  • Air removal: high-point vents or central air separators
  • Dirt removal: filters, strainers and particle separators

Failure to remove air and debris from the piping system will cause service-related issues and even shorten the service life of the circulating pumps and other related components. Permanently-installed mechanical devices can provide ongoing levels of physical water treatment, but keep in mind that they will need to be cleaned periodically.

2 Chemical Water Treatment

Although air and dirt removal is essential, physical treatment doesn’t affect water chemistry.

Water is commonly referred to as the ‘universal solvent’. It is always full of dissolved minerals, sediment, dissolved gasses, etc., and the amounts vary from place to place. If left unchecked, poor water chemistry can lead to corrosion, scale, fouling and biological growth, which affects system efficiency and service life and becomes a human health and safety concern. Treatment may include the removal of chemical impurities, pH value adjustment, or the addition of antifreeze, corrosion inhibitors, microbial control products, etc.

There are many different ways to approach water chemistry. Here are a few that are common in GSHP applications:

Internal Cleaning
The process of cleaning an internal piping system is fairly straightforward. Simply circulate a cleaning solution (detergent) through the piping to remove dirt, oils and other impurities. After the process is complete, the system will need to be completely drained and washed with clean water prior to being filled with loop fluid.

By removing impurities from the system on the front end, it will be easier to achieve the desired level of water quality later on. Note that internal cleaning is uncommon in residential applications.

On-Site Water Treatment
One option to address water chemistry is to simply add inhibitors to prevent corrosion, scale, biological growth, etc. The inhibitor manufacturer will provide guidelines to determine proper concentration levels, handling and safety requirements, etc.

For heating dominant systems that use antifreeze, additional inhibitor is typically unnecessary as most antifreeze products are are pre-mixed with the necessary inhibition agents.

Rather than adding chemicals to available water on-site, another option is to purchase treated water (or a premixed water-antifreeze solution) from a water or chemical treatment company, haul it to the jobsite and completely replace the water in the system with the pre-treated fluid. This is the easiest way to guarantee that water quality will not be an issue, but also the most expensive.

Measures of Water Quality

In general, it is best to refer to the manufacturer of each component in the system to determine water quality requirements (pH level, dissolved solids, turbidity, chloride levels, etc.). If guidelines aren’t readily available, Section 3B in IGSHPAs Design and Installation Standards manual will serve as a great starting point.
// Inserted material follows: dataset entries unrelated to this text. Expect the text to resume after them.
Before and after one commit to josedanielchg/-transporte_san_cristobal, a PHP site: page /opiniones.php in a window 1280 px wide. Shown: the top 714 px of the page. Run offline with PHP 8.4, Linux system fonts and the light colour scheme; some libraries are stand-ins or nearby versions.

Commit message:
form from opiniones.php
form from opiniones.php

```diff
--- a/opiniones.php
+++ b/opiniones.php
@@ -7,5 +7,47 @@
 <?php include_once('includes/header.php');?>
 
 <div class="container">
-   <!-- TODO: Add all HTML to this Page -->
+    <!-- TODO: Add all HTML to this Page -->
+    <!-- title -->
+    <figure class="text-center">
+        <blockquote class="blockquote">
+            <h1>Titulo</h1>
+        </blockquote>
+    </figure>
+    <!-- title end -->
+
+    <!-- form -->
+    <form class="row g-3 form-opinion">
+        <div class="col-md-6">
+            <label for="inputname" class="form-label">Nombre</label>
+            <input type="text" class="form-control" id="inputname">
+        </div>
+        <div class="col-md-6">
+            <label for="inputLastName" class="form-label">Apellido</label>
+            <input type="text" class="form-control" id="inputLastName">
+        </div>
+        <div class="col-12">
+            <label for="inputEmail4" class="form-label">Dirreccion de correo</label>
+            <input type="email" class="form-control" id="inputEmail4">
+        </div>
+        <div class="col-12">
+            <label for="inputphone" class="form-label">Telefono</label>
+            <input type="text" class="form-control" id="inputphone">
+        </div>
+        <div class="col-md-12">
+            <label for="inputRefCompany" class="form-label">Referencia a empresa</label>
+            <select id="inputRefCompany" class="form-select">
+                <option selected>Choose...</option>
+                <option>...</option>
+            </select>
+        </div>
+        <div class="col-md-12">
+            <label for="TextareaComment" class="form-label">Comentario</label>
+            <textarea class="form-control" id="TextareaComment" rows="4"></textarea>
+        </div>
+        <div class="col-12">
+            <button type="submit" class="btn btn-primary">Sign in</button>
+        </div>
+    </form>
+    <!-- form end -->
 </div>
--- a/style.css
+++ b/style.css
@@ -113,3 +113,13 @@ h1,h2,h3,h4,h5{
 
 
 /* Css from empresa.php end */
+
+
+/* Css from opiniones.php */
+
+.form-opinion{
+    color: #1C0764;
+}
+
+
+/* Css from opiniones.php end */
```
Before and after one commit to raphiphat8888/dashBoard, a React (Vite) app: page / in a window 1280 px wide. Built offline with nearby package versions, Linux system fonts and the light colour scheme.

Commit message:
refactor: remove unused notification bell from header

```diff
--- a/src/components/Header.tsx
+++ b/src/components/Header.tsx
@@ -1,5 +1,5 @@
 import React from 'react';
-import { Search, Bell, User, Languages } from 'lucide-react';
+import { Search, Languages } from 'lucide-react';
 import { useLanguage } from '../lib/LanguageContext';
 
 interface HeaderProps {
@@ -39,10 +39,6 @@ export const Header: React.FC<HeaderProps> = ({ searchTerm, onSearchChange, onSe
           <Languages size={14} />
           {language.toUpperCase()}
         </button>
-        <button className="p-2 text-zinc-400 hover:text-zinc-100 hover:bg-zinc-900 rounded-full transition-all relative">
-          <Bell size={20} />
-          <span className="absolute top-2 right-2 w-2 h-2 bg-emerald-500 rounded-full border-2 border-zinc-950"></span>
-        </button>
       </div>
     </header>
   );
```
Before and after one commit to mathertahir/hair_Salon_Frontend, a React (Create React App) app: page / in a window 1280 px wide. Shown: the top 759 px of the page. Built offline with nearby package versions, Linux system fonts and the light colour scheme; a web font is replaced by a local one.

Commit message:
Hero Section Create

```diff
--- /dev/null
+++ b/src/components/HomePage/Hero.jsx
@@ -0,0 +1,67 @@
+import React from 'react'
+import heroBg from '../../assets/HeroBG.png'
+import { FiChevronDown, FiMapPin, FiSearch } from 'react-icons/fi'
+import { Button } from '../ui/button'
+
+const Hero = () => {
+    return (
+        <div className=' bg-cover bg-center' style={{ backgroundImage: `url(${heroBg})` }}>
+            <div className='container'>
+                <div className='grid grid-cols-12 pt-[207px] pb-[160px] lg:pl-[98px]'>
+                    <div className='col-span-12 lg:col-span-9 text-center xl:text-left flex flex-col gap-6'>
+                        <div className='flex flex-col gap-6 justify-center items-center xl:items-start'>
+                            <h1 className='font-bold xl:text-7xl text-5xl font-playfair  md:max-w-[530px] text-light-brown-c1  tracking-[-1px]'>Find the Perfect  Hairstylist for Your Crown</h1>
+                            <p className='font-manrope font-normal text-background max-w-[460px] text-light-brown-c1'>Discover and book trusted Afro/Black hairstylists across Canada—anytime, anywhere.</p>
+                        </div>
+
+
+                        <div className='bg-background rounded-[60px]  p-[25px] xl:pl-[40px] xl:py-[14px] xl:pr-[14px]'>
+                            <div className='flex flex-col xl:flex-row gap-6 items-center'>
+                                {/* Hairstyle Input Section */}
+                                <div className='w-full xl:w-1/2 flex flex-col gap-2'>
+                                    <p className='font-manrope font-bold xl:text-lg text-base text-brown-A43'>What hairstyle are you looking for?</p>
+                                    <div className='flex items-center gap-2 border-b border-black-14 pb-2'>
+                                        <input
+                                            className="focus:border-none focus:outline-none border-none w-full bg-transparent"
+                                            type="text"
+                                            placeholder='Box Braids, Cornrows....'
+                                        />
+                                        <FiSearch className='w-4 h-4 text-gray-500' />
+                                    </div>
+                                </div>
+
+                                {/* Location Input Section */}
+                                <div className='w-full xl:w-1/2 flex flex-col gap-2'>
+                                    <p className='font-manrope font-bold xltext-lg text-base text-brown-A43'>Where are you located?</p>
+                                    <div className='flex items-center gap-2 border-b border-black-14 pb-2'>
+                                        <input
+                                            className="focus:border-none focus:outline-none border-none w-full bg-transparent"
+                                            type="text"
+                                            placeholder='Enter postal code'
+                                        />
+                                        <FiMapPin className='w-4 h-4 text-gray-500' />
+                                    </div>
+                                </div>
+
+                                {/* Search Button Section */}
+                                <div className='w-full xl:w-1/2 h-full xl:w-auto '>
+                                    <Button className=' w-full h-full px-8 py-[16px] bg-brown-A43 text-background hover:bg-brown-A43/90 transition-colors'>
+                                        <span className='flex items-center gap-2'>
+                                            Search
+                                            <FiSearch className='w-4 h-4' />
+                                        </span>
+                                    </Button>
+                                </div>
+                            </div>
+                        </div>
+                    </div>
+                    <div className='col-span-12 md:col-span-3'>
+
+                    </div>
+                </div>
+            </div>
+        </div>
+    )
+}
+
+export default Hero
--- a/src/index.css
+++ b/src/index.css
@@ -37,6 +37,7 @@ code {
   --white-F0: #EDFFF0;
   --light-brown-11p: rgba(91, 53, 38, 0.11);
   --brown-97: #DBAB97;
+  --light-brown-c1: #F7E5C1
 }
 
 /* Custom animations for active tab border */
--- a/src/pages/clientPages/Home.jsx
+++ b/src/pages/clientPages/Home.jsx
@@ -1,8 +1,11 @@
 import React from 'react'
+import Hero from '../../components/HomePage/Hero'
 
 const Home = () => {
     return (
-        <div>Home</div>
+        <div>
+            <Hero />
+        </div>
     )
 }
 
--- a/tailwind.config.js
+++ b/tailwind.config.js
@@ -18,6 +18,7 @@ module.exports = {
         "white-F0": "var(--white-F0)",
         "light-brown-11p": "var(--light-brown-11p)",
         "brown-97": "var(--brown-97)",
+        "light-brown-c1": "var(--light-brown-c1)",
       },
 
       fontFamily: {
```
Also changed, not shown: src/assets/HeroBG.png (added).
The most relevant measure of water quality is dissolved mineral content.2 In general, the use of de-mineralized fill water will alleviate the majority of issues related to scale and corrosion.

Remember to Check In

The circulating fluid should be tested periodically to check pH, turbidity, suspended solids, antifreeze and inhibitor levels, etc. IGSHPA recommends that water quality be checked at least once a year in a commercial system and once every five years in a residential system.

By comparison, GSHP systems are more forgiving than other HVAC system types when it comes to water quality, primarily because most of the piping in the system is the ground loop, which is constructed of inert plastic (polyethylene). But poor water quality will wreak havoc on pumps, heat exchangers, valves, and other mechanical devices in the system. As such, water chemistry always needs to be addressed.


  1. According to ASHRAE, 2 ft/sec is the recommended velocity to remove air and light debris from a piping system. However, this velocity is not enough to remove large or heavy particles and additional filtration is recommended.
  2. Refer to Idronics #18 for additional information.